It's near bustling Quy Nhon but far from it. Guests come here to remove themselves from the rest of the world -- to unplug and unwind. No one is forced to. The lack of any sound but that of nature has a way of sending the message loud and clear. Here's what the property looks like from a spot I was told is called Coconut Hill:
One of my favorite moments was the motorcycle tour I got from the resort's resident manager, Ieks Poppema, a Dutch Dennis Quaid if there ever was one. We went well beyond the gates of Bai Tram, over a long and rickety wooden bridge, past traditional fish farms and along a narrow winding road shaded by palms and lined by beach huts. Here's a look at the bridge, from over Ieks's shoulder:
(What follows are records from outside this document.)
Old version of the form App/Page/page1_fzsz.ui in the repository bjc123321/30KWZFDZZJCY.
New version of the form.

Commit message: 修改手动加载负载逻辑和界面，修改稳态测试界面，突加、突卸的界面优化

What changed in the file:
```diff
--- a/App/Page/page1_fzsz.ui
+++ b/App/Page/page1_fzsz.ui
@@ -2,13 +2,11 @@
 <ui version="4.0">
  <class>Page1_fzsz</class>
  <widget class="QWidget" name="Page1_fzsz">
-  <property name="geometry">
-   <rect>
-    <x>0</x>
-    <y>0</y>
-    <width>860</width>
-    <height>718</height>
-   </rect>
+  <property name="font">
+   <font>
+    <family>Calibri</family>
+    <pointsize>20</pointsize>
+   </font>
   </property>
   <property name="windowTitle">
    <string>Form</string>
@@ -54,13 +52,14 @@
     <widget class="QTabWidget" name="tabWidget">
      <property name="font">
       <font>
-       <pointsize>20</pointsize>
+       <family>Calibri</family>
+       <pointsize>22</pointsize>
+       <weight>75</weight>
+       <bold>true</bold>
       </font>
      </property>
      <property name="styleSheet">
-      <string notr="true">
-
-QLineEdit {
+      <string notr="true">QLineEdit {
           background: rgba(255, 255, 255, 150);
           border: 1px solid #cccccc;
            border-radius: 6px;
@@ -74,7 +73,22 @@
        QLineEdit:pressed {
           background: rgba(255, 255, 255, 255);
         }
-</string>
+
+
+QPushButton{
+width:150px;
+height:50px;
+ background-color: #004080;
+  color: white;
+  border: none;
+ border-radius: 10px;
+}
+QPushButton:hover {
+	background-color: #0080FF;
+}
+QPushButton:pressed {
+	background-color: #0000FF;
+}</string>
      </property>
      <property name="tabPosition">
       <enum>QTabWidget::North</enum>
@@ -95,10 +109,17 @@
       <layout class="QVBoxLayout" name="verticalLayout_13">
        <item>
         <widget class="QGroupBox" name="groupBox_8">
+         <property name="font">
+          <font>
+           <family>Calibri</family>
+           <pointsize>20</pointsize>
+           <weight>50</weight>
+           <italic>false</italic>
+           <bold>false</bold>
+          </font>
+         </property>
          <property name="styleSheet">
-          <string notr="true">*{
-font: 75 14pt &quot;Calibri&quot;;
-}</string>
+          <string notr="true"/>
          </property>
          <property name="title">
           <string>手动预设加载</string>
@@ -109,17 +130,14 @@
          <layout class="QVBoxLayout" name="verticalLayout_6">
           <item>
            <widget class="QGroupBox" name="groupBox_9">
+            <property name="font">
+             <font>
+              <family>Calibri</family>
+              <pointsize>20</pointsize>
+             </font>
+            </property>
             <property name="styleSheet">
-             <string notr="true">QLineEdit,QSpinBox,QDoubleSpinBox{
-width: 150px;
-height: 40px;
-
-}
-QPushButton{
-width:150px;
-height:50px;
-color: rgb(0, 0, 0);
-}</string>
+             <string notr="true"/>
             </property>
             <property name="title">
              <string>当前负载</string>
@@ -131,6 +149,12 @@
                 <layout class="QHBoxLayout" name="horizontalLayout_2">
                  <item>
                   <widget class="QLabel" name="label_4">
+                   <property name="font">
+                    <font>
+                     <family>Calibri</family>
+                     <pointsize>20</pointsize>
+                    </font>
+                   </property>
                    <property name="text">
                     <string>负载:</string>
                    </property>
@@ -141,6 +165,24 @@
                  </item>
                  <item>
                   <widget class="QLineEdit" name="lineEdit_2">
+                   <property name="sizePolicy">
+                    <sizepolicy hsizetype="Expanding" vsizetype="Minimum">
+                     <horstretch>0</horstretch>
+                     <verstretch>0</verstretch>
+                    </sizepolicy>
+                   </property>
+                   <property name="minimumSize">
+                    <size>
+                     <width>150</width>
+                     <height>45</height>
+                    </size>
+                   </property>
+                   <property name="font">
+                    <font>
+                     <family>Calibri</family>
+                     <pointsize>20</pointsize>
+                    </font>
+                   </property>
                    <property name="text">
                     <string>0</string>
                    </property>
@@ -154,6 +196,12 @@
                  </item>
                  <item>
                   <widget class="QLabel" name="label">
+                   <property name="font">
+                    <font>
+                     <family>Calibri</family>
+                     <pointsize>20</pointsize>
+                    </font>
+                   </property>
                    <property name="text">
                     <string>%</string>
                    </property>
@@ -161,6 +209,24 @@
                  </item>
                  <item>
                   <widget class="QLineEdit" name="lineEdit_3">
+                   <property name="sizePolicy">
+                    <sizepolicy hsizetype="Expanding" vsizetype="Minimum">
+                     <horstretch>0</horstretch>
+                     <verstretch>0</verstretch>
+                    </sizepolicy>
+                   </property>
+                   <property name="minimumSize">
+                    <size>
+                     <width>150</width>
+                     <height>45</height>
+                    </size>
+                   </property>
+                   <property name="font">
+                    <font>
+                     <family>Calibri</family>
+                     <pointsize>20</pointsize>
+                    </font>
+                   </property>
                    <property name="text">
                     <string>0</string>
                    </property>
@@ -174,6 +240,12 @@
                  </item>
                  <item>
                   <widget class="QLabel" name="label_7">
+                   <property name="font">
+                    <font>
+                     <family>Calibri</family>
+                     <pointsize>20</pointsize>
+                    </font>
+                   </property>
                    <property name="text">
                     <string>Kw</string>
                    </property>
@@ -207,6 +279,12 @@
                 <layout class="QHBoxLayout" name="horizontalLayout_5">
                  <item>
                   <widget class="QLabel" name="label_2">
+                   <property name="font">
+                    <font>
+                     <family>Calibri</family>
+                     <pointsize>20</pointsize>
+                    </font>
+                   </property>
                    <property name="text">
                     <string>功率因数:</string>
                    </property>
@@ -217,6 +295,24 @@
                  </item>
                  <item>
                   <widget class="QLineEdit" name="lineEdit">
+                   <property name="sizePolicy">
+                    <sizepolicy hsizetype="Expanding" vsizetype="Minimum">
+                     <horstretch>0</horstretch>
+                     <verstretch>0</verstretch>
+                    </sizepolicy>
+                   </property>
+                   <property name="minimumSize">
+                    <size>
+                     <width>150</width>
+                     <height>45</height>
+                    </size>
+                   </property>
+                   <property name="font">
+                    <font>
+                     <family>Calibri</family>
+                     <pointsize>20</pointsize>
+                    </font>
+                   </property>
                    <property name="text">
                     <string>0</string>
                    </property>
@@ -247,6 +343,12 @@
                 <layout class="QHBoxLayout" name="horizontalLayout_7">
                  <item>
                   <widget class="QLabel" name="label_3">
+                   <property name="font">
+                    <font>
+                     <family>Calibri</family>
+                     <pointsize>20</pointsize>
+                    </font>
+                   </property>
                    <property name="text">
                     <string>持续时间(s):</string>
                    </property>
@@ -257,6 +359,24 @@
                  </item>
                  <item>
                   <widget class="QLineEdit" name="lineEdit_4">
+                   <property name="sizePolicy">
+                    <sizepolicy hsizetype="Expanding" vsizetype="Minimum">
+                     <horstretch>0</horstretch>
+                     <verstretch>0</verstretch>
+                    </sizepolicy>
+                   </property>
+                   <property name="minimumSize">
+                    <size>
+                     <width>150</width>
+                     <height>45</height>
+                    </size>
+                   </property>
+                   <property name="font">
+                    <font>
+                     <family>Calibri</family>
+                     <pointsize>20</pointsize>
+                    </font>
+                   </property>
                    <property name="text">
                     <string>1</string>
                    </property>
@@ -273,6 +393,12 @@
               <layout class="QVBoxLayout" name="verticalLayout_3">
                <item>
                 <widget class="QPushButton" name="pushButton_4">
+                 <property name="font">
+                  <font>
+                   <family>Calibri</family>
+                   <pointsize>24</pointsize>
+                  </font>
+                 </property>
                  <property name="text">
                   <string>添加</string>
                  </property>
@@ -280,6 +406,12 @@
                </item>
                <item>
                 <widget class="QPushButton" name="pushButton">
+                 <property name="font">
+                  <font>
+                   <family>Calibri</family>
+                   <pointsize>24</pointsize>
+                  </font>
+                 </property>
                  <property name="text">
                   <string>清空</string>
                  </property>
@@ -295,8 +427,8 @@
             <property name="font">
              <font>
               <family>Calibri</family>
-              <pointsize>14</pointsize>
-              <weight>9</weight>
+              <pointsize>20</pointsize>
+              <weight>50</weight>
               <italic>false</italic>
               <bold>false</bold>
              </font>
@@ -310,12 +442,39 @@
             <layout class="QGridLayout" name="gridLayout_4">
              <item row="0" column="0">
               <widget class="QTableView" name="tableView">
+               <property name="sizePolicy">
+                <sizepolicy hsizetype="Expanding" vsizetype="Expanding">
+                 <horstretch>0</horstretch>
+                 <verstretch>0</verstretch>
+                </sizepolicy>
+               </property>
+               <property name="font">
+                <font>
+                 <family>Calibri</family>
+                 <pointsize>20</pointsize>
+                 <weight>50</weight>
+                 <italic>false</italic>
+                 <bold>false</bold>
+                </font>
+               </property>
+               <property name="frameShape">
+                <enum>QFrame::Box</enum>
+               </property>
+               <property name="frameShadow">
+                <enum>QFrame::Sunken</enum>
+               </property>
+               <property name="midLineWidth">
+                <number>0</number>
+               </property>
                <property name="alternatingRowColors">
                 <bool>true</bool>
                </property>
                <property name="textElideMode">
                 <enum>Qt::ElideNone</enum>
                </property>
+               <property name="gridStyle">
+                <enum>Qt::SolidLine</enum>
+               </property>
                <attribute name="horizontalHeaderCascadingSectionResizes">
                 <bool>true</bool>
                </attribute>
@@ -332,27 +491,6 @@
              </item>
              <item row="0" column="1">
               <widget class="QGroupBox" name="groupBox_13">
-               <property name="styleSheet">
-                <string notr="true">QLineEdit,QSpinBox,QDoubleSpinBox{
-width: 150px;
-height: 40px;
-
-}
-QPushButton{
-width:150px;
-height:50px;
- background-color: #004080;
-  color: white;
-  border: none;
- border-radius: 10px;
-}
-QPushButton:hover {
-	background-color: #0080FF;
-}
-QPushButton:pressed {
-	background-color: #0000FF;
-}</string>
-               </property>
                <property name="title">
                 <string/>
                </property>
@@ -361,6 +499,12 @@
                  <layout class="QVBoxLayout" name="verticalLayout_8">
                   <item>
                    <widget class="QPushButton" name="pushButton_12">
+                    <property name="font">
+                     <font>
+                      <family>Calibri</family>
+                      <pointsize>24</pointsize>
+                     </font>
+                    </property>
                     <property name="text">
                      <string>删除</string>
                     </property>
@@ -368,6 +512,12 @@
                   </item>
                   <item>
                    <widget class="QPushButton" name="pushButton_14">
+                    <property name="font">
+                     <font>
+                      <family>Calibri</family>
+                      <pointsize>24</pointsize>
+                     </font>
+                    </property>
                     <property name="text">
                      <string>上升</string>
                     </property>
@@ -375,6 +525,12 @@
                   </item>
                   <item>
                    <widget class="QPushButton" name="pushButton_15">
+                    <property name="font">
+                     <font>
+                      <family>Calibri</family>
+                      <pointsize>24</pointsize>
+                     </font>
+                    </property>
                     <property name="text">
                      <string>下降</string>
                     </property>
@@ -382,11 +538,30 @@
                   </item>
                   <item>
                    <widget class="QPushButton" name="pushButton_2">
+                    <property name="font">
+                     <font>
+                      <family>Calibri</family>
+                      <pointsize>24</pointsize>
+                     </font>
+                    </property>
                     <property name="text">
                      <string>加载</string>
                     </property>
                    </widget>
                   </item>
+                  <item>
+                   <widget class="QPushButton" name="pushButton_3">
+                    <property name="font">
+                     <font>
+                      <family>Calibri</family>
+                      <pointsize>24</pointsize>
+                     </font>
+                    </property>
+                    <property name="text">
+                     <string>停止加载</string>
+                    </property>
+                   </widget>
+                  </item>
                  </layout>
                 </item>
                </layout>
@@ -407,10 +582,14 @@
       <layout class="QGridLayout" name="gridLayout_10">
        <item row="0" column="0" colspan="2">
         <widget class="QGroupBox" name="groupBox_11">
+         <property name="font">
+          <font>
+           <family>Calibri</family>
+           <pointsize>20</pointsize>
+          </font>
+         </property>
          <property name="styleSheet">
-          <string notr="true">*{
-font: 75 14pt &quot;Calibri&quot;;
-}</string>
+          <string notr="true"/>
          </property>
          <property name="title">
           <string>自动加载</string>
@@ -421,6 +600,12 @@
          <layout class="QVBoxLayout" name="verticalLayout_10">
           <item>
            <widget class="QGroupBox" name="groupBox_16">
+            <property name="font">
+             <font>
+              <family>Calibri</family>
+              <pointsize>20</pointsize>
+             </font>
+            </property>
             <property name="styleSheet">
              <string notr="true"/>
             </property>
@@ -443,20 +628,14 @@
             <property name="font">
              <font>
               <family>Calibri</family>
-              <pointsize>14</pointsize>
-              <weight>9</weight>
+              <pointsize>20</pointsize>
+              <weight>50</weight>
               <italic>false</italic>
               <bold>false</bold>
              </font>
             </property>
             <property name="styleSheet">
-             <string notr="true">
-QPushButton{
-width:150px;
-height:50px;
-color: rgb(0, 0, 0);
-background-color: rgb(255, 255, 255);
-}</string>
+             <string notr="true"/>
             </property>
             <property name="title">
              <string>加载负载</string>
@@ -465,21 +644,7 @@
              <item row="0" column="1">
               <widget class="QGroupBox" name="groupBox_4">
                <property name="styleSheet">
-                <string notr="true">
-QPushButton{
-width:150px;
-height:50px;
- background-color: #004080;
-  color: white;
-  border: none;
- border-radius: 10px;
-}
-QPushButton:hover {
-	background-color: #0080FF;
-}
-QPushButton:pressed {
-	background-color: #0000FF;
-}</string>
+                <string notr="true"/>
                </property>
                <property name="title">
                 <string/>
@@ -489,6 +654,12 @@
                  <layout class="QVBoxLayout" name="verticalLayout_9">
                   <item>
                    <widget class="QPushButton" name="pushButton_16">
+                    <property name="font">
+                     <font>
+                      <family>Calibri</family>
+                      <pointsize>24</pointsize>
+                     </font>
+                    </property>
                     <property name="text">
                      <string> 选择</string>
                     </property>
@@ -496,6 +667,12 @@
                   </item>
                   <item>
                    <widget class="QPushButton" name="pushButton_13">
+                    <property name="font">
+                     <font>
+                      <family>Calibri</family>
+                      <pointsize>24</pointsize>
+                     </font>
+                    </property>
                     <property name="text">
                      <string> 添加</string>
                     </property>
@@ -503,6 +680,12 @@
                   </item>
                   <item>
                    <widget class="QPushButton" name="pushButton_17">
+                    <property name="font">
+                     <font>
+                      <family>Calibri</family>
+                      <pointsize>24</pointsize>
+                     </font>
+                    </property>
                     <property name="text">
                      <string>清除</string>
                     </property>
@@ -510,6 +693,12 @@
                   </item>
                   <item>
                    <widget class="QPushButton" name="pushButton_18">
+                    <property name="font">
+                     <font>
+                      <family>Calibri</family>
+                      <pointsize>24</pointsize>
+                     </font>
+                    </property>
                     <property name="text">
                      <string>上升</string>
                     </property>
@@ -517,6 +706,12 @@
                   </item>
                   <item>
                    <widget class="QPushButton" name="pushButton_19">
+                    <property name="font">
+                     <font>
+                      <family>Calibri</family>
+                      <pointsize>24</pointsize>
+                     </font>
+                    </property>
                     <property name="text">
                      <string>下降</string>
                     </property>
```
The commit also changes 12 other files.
Halfway across the bridge, we encountered kids on bicycles riding in the opposite direction. They were all wearing the same clothes and big smiles. Clearly, class was dismissed.
But the fun was only just beginning for me. Later the same afternoon, Ieks arranged for a local fisherman and his crew to take us out on this beauty:
We first visited a lobster farmer, who at one point led me underwater so that I could get an up-close look at his livelihood -- colorful Flower Lobster, swimming around in submerged rectangular cages about eight feet below the surface. When reeled up, the cages are covered in barnacles:
From there we cruised over to a coral reef, where we busted out the snorkel gear and surveyed that action. Eventually the skipper said goodbye to us about 50 meters from the shoreline. It was close enough. We could see clear to the bottom -- unusual for Vietnam, even at shallow depths -- and to Bai Tram Beach, as pictured here from under one of the palapas:
And so we swam, and then trudged up to the resort's bar and ordered an ice-cold bottle of Quy Nhon Beer. The perfect ending to a storybook day.
The Coldest Continent
1 year ago